The issue is, will AGI ever be achieved, and if yes, when?

I think the answer to the first one is simple, the second one not as much.

The answer (in very short) is: Most likely yes, unless we go extinct first. Because we know that general intelligence is possible, so I see no reason why it shouldn't be possible to replicate artificially, and even improve it, and several, very wealthy companies are actively working on it, and the incentive to achieve it is huge.

As for the when, it's impossible to know until it happens, and even then, some people will argue about it for a while. I have my predictions, but there are lots of disagreeing opinions.

I don't know how someone even remotely interested in the field could think it will never happen for sure.

As for my prediction/opinion, I actually give it a decent chance of it happening in the next 10-20 years, with probability increasing every year until the 2040s. I would be very surprised if it doesn't happen by then, but of course, there is no way to tell.


TrueBirch t1_j4jd8af wrote

A true AGI has way too many edge cases to be possible in the timeframe you describe. It's also not necessary to create AGI in order to make a lot of money from AI. You can find the specific jobs that you want to replace and create a task-specific AI to do it.


2Punx2Furious t1_j4kyyhq wrote

True that you don't need AGI to disrupt everything. But I don't think the edge cases matter, it's not like it will be coded manually.


TrueBirch t1_j4lb7fg wrote

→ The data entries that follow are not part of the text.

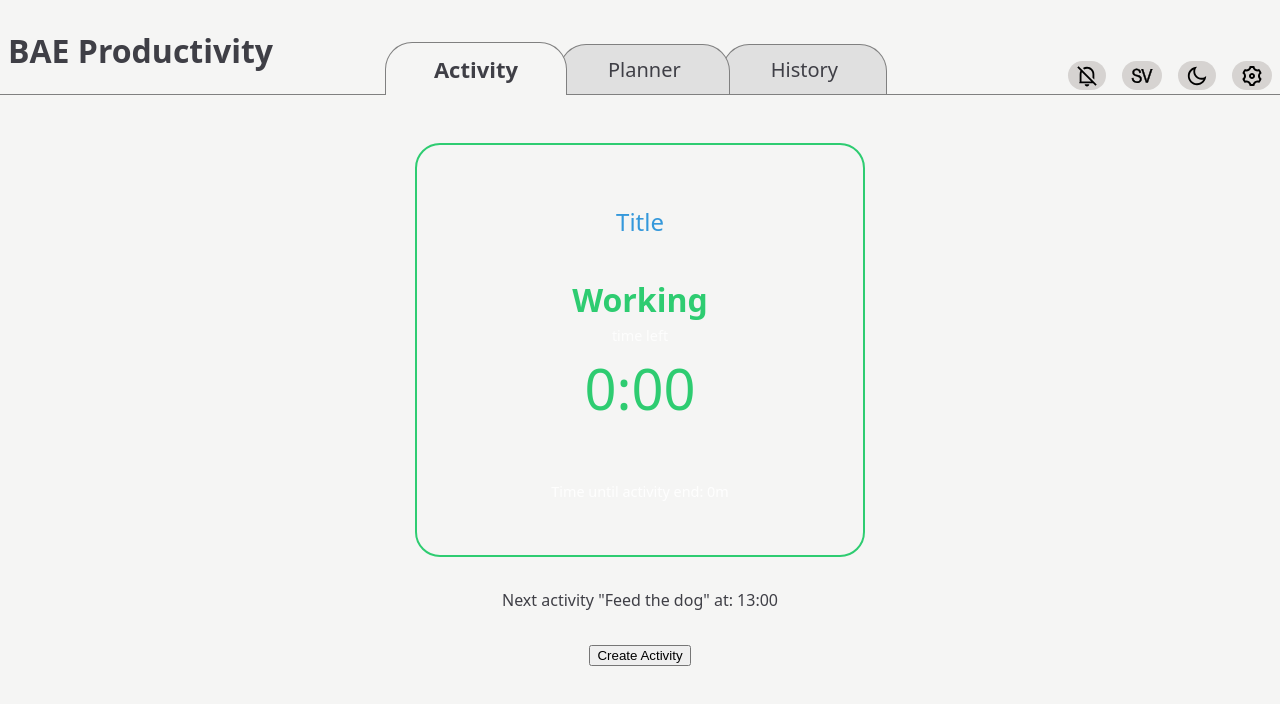
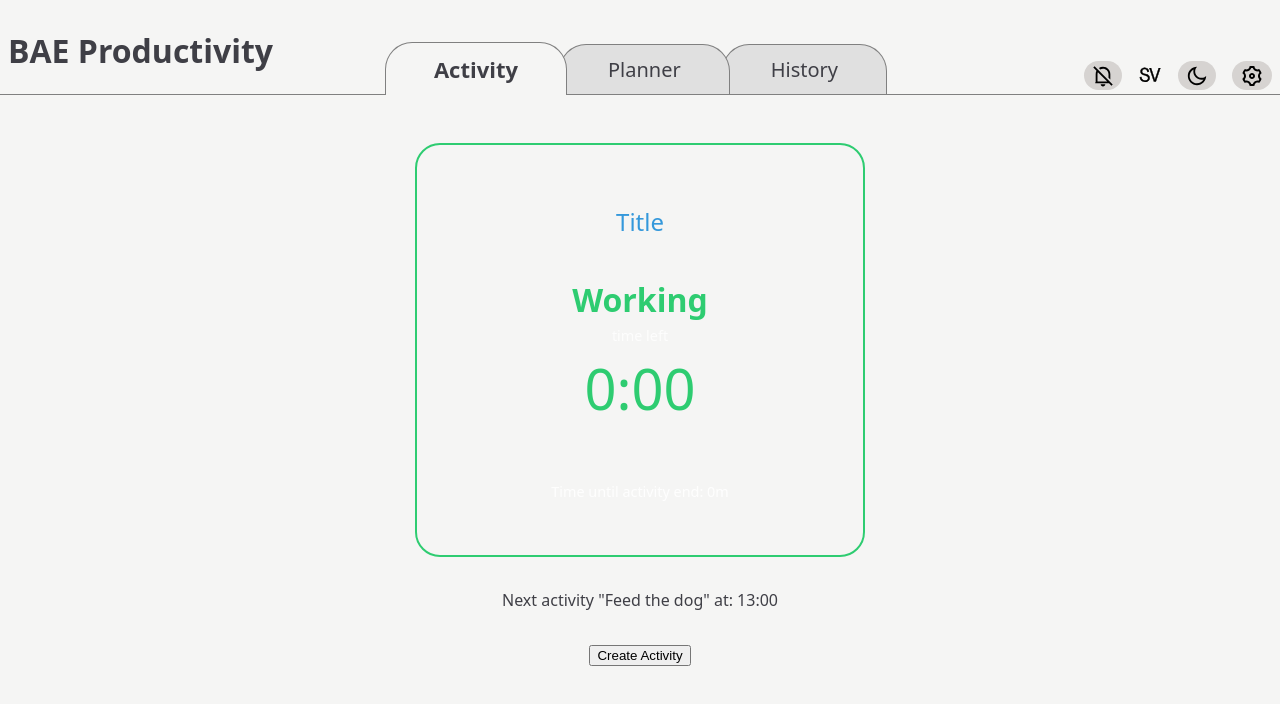
Before and after one commit to ollewarne/linkoping-pps, a React (Vite) app: page / in a window 1280 px wide. Shown: the top 704 px of the page. Built offline with nearby package versions, Linux system fonts and the light colour scheme.

Commit message:
updating to root styling for button

```diff
--- a/src/components/ChangeLanguage/ChangeLanguage.jsx
+++ b/src/components/ChangeLanguage/ChangeLanguage.jsx
@@ -1,15 +1,12 @@
 import { useTranslator } from "../../contexts/languageContext";
-import styles from "./ChangeLanguage.module.css"
-
-
+// import styles from "./ChangeLanguage.module.css"
 
 export function ChangeLanguage() {
     const { language, toggleLanguage } = useTranslator();
 
     return (
-        <button onClick={toggleLanguage} className={styles['language-toggle-btn']}>
+        <button onClick={toggleLanguage} className='header-btn'>
             <img src={language === 'sv' ? '/EN.svg' : '/SV.svg'} alt="Language selector" />
-            {/* <span>{language === 'sv' ? 'EN' : 'SV'}</span> */}
         </button>
     )
 }
--- a/src/components/ChangeLanguage/ChangeLanguage.module.css
+++ /dev/null
@@ -1,24 +0,0 @@
-.language-toggle-btn {
-    background: var(--btn-bg);
-    color: var(--btn-text);
-    border-radius: 20px;
-    padding: 4px 8px 4px 8px;
-    height: 29px;
-    border: none;
-    cursor: pointer;
-    margin-top: 4px;
-    transition: transform 0.3s ease;
-    display: flex;
-    align-items: center;
-}
-
-.language-toggle-btn:hover {
-    background: var(--btn-hover);
-    transform: translateY(-1px);
-}
-
-.language-toggle-btn img {
-    height: 24px;
-    width: 24px;
-    filter: var(--filter-svg);
-}
```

>I don't think the edge cases matter

Being able to handle those weird edge cases is what distinguishes AGI from the kinds of AI that companies are currently developing...


2Punx2Furious t1_j4lbgjj wrote

Yes, I'm saying the fact that there are edge cases doesn't matter, because it's not us who have to address them. As we get closer and closer to AGI, it will get better at handling them, we won't have to find them, and code solutions for them. I think it will be an emergent quality of AGI.